§ **TASK DESCRIPTION**:
Show every line from the data below that includes "count".

(Version comparison data)
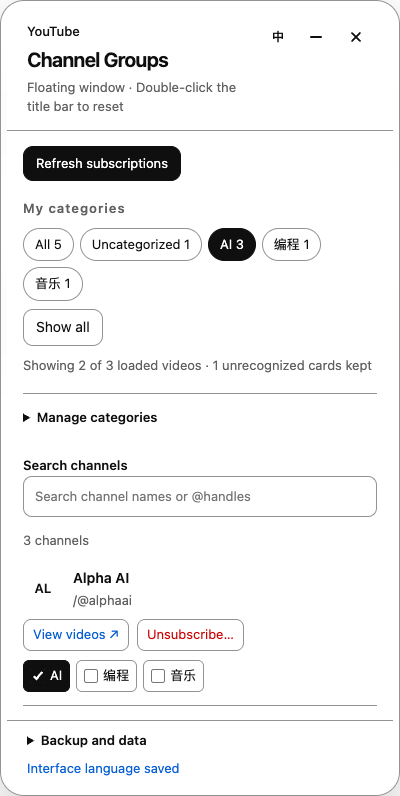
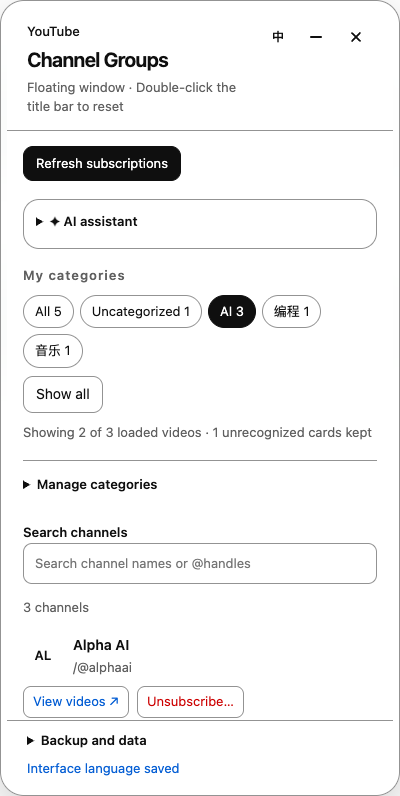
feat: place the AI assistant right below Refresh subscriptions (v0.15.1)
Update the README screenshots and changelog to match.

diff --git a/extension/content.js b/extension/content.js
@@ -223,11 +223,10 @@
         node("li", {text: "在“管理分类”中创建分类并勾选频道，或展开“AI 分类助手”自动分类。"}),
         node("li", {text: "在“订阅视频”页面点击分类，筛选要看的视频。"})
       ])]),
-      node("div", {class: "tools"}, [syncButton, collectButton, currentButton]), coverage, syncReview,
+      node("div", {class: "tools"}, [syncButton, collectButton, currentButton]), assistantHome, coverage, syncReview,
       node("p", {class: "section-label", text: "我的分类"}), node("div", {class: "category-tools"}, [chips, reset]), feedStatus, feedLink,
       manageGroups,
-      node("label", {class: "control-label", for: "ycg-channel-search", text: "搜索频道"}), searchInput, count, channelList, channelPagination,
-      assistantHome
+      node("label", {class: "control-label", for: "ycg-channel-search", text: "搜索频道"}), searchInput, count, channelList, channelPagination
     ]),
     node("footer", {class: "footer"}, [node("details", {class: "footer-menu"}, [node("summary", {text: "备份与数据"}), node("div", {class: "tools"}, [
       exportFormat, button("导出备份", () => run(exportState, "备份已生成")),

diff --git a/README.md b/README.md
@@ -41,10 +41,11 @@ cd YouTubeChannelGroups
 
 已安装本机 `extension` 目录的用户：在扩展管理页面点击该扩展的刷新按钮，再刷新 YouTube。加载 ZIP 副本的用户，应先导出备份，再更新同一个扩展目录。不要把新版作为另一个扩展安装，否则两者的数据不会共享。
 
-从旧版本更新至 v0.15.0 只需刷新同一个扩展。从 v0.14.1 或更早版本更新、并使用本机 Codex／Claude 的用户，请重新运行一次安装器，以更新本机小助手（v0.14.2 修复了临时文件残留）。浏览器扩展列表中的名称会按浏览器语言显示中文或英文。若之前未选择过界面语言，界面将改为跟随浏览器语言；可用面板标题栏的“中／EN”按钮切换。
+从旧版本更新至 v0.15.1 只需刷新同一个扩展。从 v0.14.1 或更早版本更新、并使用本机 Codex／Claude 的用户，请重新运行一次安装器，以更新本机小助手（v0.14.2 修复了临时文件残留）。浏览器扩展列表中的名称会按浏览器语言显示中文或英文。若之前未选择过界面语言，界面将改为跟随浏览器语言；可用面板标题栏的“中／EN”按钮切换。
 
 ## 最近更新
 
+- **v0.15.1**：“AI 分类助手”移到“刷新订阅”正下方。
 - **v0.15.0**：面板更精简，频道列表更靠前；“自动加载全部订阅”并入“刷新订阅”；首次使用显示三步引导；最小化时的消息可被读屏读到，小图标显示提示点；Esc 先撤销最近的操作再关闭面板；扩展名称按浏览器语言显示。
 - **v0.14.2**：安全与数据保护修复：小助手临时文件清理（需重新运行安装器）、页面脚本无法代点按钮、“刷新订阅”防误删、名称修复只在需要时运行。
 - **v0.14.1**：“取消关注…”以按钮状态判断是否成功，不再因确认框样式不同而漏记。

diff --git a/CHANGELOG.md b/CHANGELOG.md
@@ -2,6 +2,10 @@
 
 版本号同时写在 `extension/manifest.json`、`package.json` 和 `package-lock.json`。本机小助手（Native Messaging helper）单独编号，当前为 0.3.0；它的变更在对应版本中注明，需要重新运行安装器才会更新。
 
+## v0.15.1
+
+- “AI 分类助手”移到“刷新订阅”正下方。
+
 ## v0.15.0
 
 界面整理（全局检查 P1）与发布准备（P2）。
==
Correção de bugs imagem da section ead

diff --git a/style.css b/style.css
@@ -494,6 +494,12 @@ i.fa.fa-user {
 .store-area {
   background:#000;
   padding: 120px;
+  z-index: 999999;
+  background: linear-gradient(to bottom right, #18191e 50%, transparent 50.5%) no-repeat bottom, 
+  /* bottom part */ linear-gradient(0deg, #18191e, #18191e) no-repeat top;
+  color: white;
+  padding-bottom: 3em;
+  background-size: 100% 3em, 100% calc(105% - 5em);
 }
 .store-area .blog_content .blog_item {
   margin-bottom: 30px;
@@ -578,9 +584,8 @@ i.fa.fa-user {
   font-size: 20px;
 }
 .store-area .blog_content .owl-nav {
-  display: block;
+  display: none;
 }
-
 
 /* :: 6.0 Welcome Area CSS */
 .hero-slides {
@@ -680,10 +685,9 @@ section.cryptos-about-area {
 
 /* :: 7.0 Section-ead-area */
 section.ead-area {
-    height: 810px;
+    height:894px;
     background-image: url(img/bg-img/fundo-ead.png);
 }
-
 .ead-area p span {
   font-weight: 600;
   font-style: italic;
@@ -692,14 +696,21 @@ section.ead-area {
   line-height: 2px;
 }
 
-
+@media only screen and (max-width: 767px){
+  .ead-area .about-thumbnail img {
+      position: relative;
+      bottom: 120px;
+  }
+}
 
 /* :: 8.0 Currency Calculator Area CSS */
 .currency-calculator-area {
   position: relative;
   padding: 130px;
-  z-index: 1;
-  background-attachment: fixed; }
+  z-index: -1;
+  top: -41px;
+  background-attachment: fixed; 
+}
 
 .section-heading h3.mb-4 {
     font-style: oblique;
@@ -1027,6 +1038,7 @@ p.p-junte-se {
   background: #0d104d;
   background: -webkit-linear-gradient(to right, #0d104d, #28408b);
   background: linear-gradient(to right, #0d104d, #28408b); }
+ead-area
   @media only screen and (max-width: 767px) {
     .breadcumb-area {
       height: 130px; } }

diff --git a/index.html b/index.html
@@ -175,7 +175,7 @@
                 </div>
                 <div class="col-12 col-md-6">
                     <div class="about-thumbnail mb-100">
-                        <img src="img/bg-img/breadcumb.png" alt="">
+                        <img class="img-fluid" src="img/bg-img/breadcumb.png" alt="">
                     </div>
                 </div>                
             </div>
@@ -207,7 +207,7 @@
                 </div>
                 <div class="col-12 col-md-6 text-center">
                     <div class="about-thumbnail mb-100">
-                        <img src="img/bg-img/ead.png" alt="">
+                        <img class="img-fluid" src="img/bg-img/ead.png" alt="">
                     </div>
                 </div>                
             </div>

§ **YOUR SOLUTION**:
-      node("label", {class: "control-label", for: "ycg-channel-search", text: "搜索频道"}), searchInput, count, channelList, channelPagination,
+      node("label", {class: "control-label", for: "ycg-channel-search", text: "搜索频道"}), searchInput, count, channelList, channelPagination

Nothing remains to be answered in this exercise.